Sriram Kalyanaraman graduated from IIT Madras in 2007 with a B.Tech degree in Computer Science. He has been associated with McKinsey since then, with a lot of ‘interesting’ breaks in between. Now he comes back to insti to recruit people for McKinsey. Read on to find out what he has to say about the recruiting process and corporate life in general.
Tell us about your life in insti and how it prepared you for the real world?
My first three years in insti were pretty academically oriented. The first thing insti taught me was that I no longer have to fight my battles on my own, I have this amazing set of people around me to help me, everyone exceptionally brilliant in what they do. My final year was a soft landing into the real world. The real world problems are not that different from our JEE problems, you follow the same steps to solve them, the only difference is that you have to punch them much faster and in the most efficient order.
What does McKinsey look for in its potential employees?
We don’t assess the candidates based on their CGPA or other factors, it’s not numbers that matter but what we actually think of the guy. When we are looking at CVs, we are looking at a couple of things. The first is ‘Drive’, drive is not something that can usually be measured. Drive can be in sports, acads, anything. We want people who will PUSH, because we serve our clients by pushing them. The second thing we are looking for is Leadership, of any form. Again leadership to us is as abstract or as clear as what your drive is. Leadership to us is ‘Have you lead some initiative of change?’. The most important factor in leadership is your accountability to that position. All in all, we are not looking for a lot of different things, we just want people who have done simple things differently. For the first few years in McKinsey you are not evaluated based on your performance but on your intrinsic potential.
Can you tell us about the kind of work you do at McKinsey?
Working at McKinsey as an analyst, I did about 6-7 projects, all of them in different sectors. One such project was where I was doing strategy engagement for an agriculture plant (which is now one of the largest seed producers in India) and our job was to tell them what they had to be 5 years later. To do that I had to go down to the farms of Northern Karnataka, meet farmers and actually see how the seeds were doing, understand the needs of the farmer and then come back to my desk and look at tons of data and research that we had and then talk to my clients and understand what this company was able to do and then sit back and synthesise all this and go back and present to the CEO of the plant. The reason why he listens to a 23-year old (who has absolutely zero experience in the agricultural industry) is because he knows that I went down to the ground and did the research and I am bringing the best of my firm to him.
You have also worked in the social sector for a while with ‘Pratham’. Can you tell us why you took this path?

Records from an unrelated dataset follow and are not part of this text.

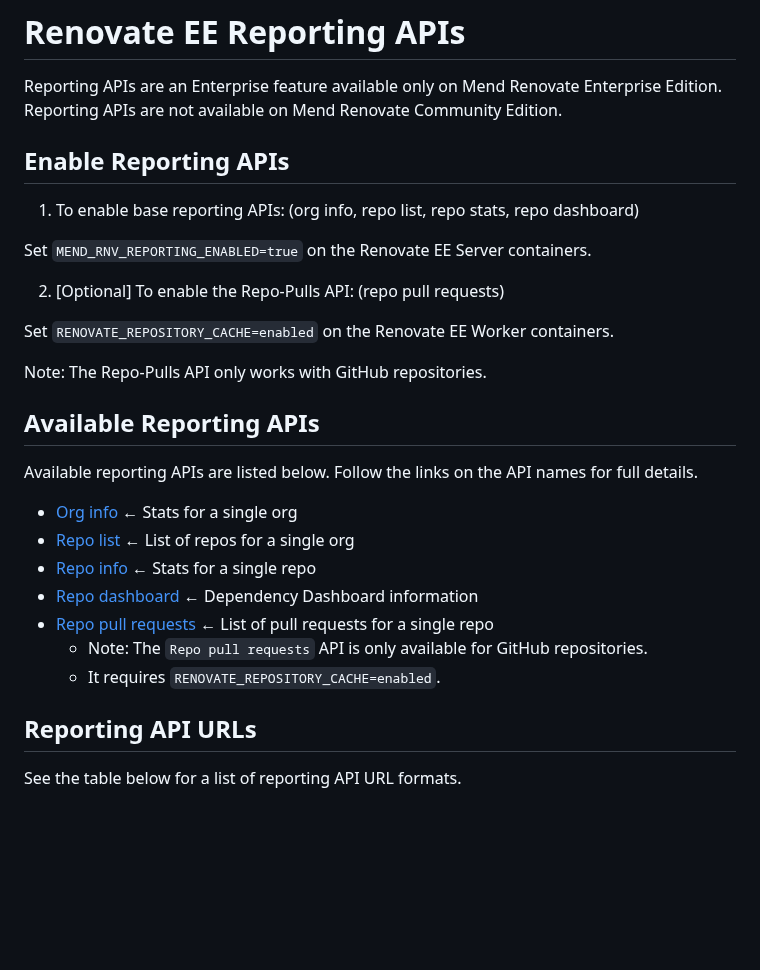
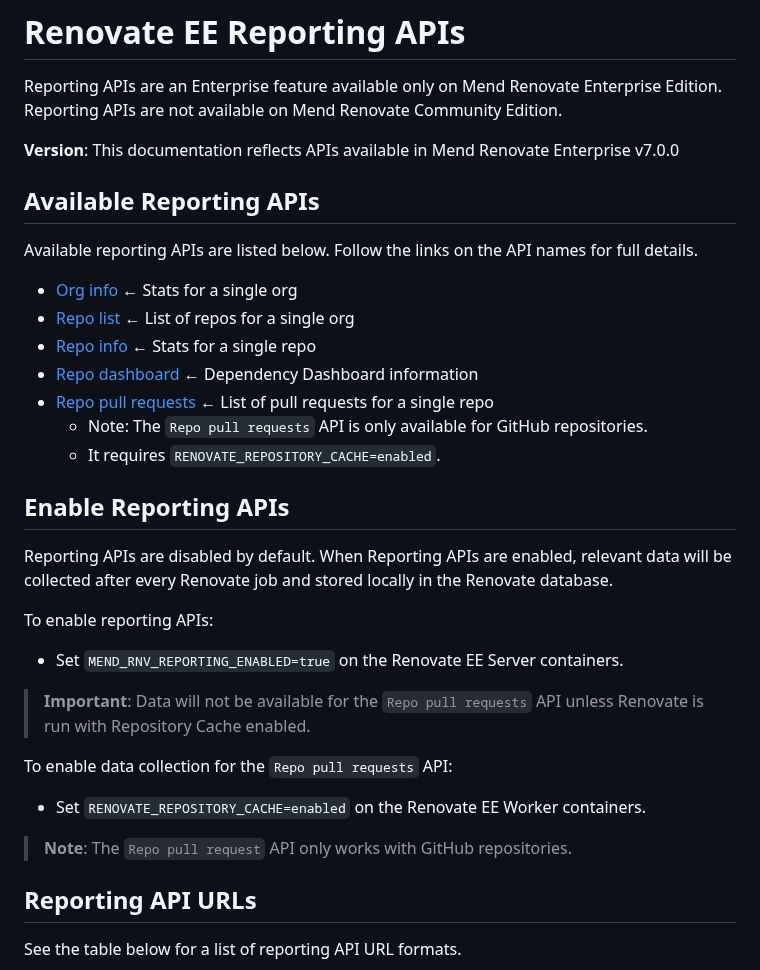
Before and after one commit to mend/renovate-ce-ee, a Markdown page: docs/reporting-apis.md, the part around the change. GitHub-like rendering; blank space fills up the shorter version.

Commit message:
Improved section: Enable Reporting APIs

```diff
--- a/docs/reporting-apis.md
+++ b/docs/reporting-apis.md
@@ -2,17 +2,7 @@
 
 Reporting APIs are an Enterprise feature available only on Mend Renovate Enterprise Edition. Reporting APIs  are not available on Mend Renovate Community Edition.
 
-## Enable Reporting APIs
-
-1. To enable base reporting APIs: (org info, repo list, repo stats, repo dashboard)
-
-Set `MEND_RNV_REPORTING_ENABLED=true` on the Renovate EE Server containers.
-
-2. [Optional] To enable the Repo-Pulls API: (repo pull requests)
-
-Set `RENOVATE_REPOSITORY_CACHE=enabled` on the Renovate EE Worker containers.
-
-Note: The Repo-Pulls API only works with GitHub repositories.
+**Version**: This documentation reflects APIs available in Mend Renovate Enterprise v7.0.0
 
 ## Available Reporting APIs
 
@@ -25,6 +15,20 @@ Available reporting APIs are listed below. Follow the links on the API names for
 - [Repo pull requests](#repo-pull-requests) ← List of pull requests for a single repo
   - Note: The `Repo pull requests` API is only available for GitHub repositories.
   - It requires `RENOVATE_REPOSITORY_CACHE=enabled`.
+
+## Enable Reporting APIs
+
+Reporting APIs are disabled by default. When Reporting APIs are enabled, relevant data will be collected after every Renovate job and stored locally in the Renovate database.
+
+To enable reporting APIs:
+* Set `MEND_RNV_REPORTING_ENABLED=true` on the Renovate EE Server containers.
+
+> **Important**: Data will not be available for the `Repo pull requests` API unless Renovate is run with Repository Cache enabled.
+
+To enable data collection for the `Repo pull requests` API:
+* Set `RENOVATE_REPOSITORY_CACHE=enabled` on the Renovate EE Worker containers.
+
+> **Note**: The `Repo pull request` API only works with GitHub repositories.
 
 ## Reporting API URLs
 
```
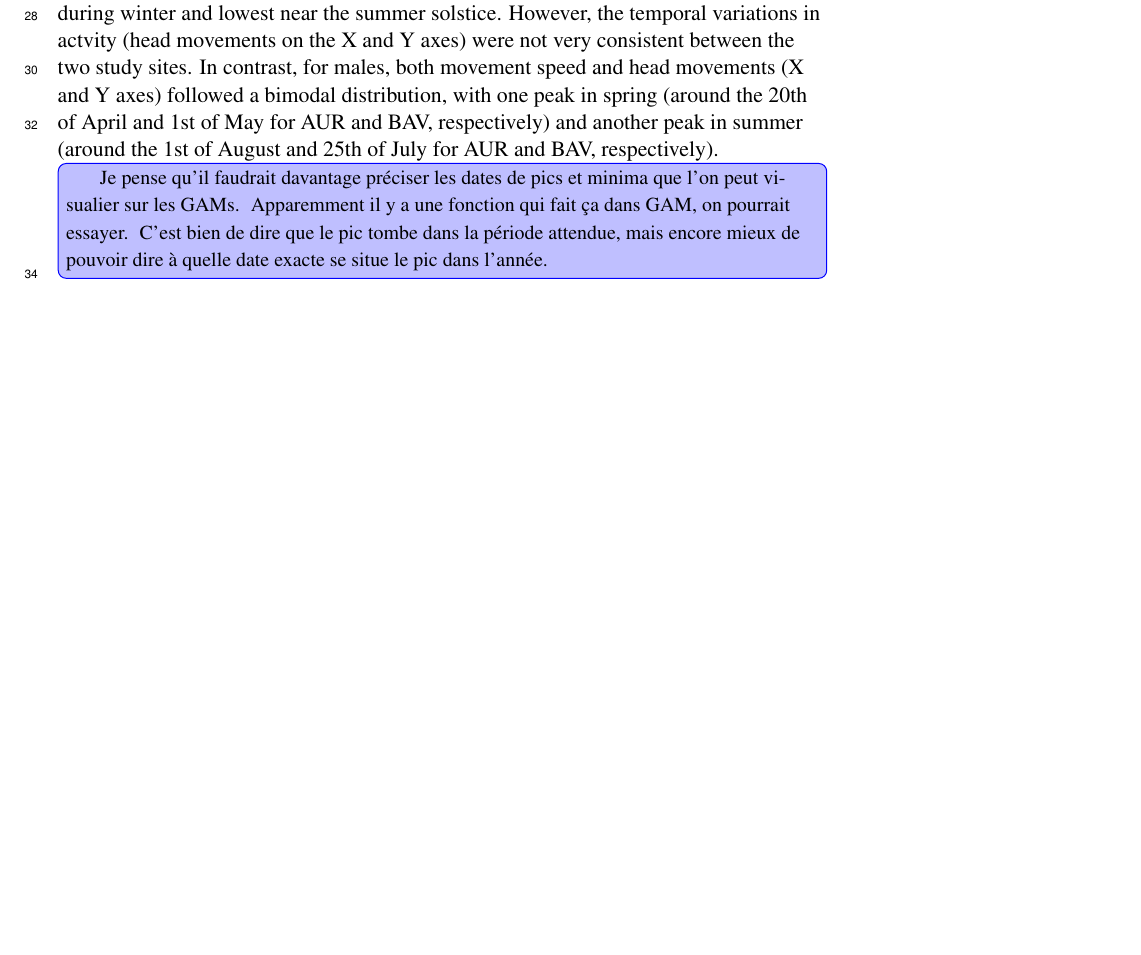
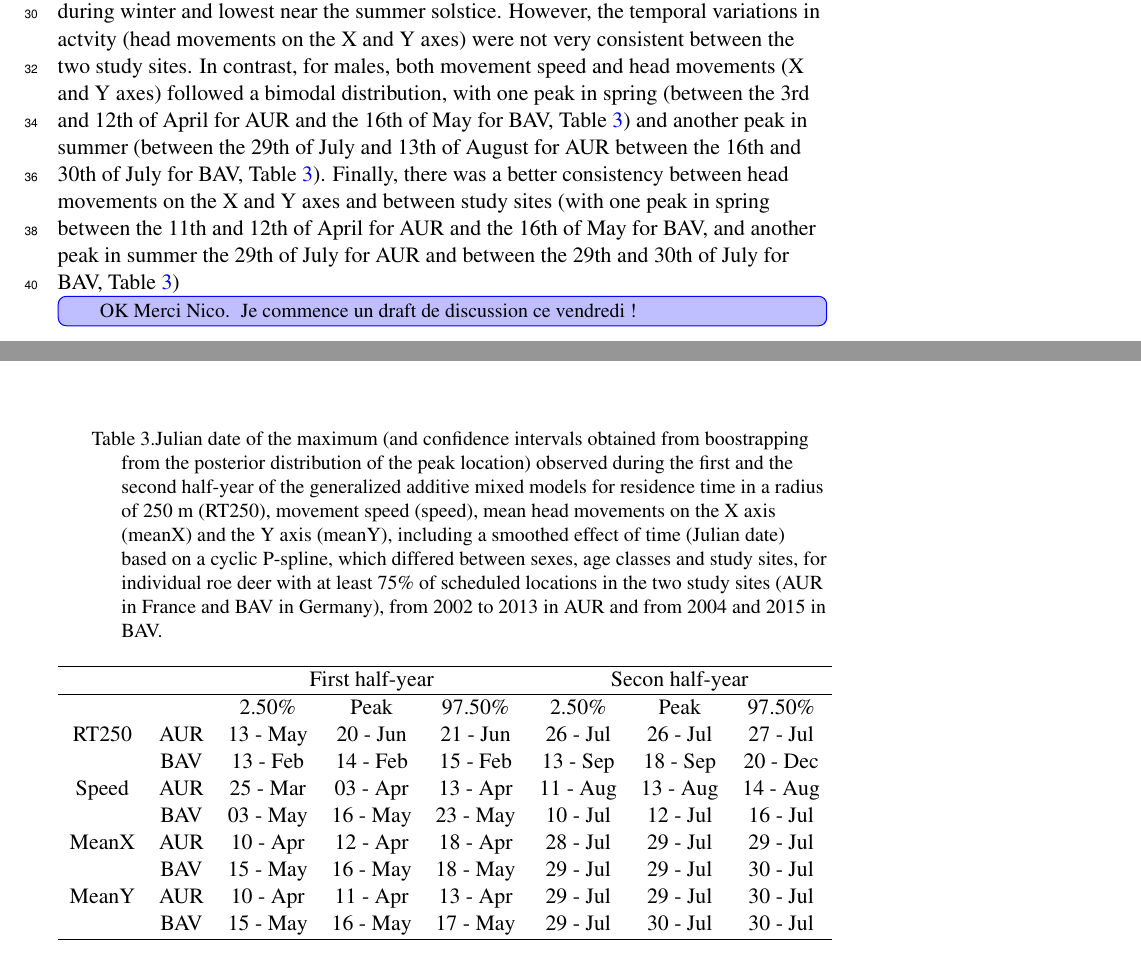
Before and after one commit to cbonenfant/roe-deer-territoriality, a LaTeX paper (main.tex): part of page 9 of 17 before the commit and two parts of pages 9 and 15 of 18 after it, the two joined at a grey line, cut so that both start at the same text, the shorter picture padded with empty space. Compiled offline with pdfLaTeX.

Commit message:
Commit from Nico

```diff
--- a/main.tex
+++ b/main.tex
@@ -479,16 +472,9 @@ highest during winter and lowest near the summer solstice. However,
 the temporal variations in actvity (head movements on the X and Y
 axes) were not very consistent between the two study sites. In
 contrast, for males, both movement speed and head movements (X and Y
-axes) followed a bimodal distribution, with one peak in spring (around
-the 20th of April and 1st of May for AUR and BAV, respectively) and
-another peak in summer (around the 1st of August and 25th of July for
-AUR and BAV, respectively).
-
-\krisin{Je pense qu'il faudrait davantage préciser les dates de pics
-  et minima que l'on peut visualier sur les GAMs. Apparemment il y a
-  une fonction qui fait ça dans GAM, on pourrait essayer. C'est bien
-  de dire que le pic tombe dans la période attendue, mais encore mieux
-  de pouvoir dire à quelle date exacte se situe le pic dans l'année.}
+axes) followed a bimodal distribution, with one peak in spring (between the 3rd and
+12th of April for AUR and the 16th of May for BAV, Table \ref{tab:peaks}) and
+another peak in summer (between the 29th of July and 13th of August for AUR between the 16th and 30th of July for BAV, Table \ref{tab:peaks}). Finally, there was a better consistency between head movements on the X and Y axes and between study sites (with one peak in spring between the 11th and 12th of April for AUR and the 16th of May for BAV, and another peak in summer the 29th of July for AUR and between the 29th and 30th of July for BAV, Table \ref{tab:peaks})\krisin{OK Merci Nico. Je commence un draft de discussion ce vendredi !}
 
 \subsection*{At the individual level}
 From the hierarchical clustering performed separately for each study
@@ -598,6 +584,35 @@ adult males (0.852$\pm$0.048).
     \end{tabular}
 \end{table}
 
+\begin{table}[t]
+  \centering
+  \caption{Julian date of the maximum (and confidence intervals obtained from boostrapping from the posterior distribution of the peak location) observed during the first and the second half-year of the generalized additive
+    mixed models for residence time in a radius of 250 m (RT250),
+    movement speed (speed), mean head movements on the X axis (meanX)
+    and the Y axis (meanY), including a smoothed effect of time
+    (Julian date) based on a cyclic P-spline, which differed between sexes, age classes and study sites, for individual roe deer with at least 75\% of scheduled locations in the two study sites (AUR in France and BAV in Germany), from 2002
+    to 2013 in AUR and from 2004 and 2015 in BAV.}    \label{tab:peaks}
+
+    \begin{tabular}{cccccccc}
+    \\
+    \hline
+          &       & \multicolumn{3}{c}{First half-year} & \multicolumn{3}{c}{Secon half-year} \\
+    \hline
+          &       & 2.50\% & Peak  & 97.50\% & 2.50\% & Peak  & 97.50\% \\
+    RT250 & AUR   & 13 - May & 20 - Jun & 21 - Jun & 26 - Jul & 26 - Jul & 27 - Jul \\
+          & BAV   & 13 - Feb & 14 - Feb & 15 - Feb & 13 - Sep & 18 - Sep & 20 - Dec \\
+    Speed & AUR   & 25 - Mar & 03 - Apr & 13 - Apr & 11 - Aug & 13 - Aug & 14 - Aug       \\
+          & BAV   & 03 - May & 16 - May & 23 - May & 10 - Jul & 12 - Jul & 16 - Jul \\
+    MeanX & AUR   & 10 - Apr & 12 - Apr & 18 - Apr & 28 - Jul & 29 - Jul & 29 - Jul \\
+          & BAV   & 15 - May & 16 - May & 18 - May & 29 - Jul & 29 - Jul & 30 - Jul \\
+    MeanY & AUR   & 10 - Apr & 11 - Apr & 13 - Apr & 29 - Jul & 29 - Jul & 30 - Jul \\
+          & BAV   & 15 - May & 16 - May & 17 - May & 29 - Jul & 30 - Jul & 30 - Jul \\
+    \hline
+    \end{tabular}
+\end{table}
+
+
+
 \newpage
 \begin{figure} [ht!]
   \centering
@@ -617,5 +632,3 @@ adult males (0.852$\pm$0.048).
     dark gray represents the birth period for females, from the 1st of
     May to the 1st of June. Finally, for males the dark gray lines
     represent the temporal window for the observed peaks in these
-    metrics in spring (20th of April and 1st of May for F:43° N and
-    D:49° N, respectively) and summer (1st of August and 25th of July
@@ -639,5 +653,3 @@ adult males (0.852$\pm$0.048).
     the birth period for females, from the 1st of May to the 1st of
     June. Finally, for males the dark gray lines represent the
     temporal window for the observed peaks in these metrics in spring
-    (20th of April and 1st of May for F:43° N and D:49° N,
-    respectively) and summer (1st of August and 25th of July for F:43°
```
Also changed, not shown: figures/Fig2NB.pdf, figures/Fig3.pdf, figures/Fig3b.pdf, main.tex (29 more changed lines).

My biggest reason for doing social sector work was because I had this fear in my head that one day I would wake up, I would be 35 years old and I wouldn’t be able to look back and say I did something good for people. And the second reason was that I was only 24 years old back then, even if something had gone wrong, I could have reset my carrier with an MBA or a new job. ‘Pratham’ is one of the largest Non-Profit organizations that caters to educating rural children all over India. I was a part of the program management team and I was also monitoring some of their programmes .
Can you tell us about the course you did in Harvard Kennedy School of Govt.? And what made you return back to India?
I did my Masters in Public Administration in International Development, Economics and Administration at Harvard-Kennedy. The only reason I took this path was because I knew I didn’t want to do an MBA. My life at Harvard was again very similar to that of IIT. Those two years were “My Time” which I knew would never come again. After Harvard I came back to India, it was only natural for me to make that choice, though some people might think of it as odd. After returning to India I took a full three month break for myself before joining McKinsey again. I highly recommend this for people undergoing transitions.
Any advice for our readers?
The most important thing to remember while sitting for placement interviews – “Don’t worry about who you need to be, you are already who you are”. The only thing that matters is keeping your options open during your final year because life is not black or white, everything is a vast shade of grey. This analogy really helps because if you think of your life as black or white, when you move from one zone to another you feel complete absence of your comfort zone. “New sea, new fish” people who realize this the earliest grow the fastest. The corporate world is all about blending in while retaining the ‘New You’. The one thing between a guy doing well and not doing well in anything is whether he is PRESENT or not, that’s the only difference. This doesn’t mean that you should stop taking risks. My final piece of advice – Be open to change and never stop learning!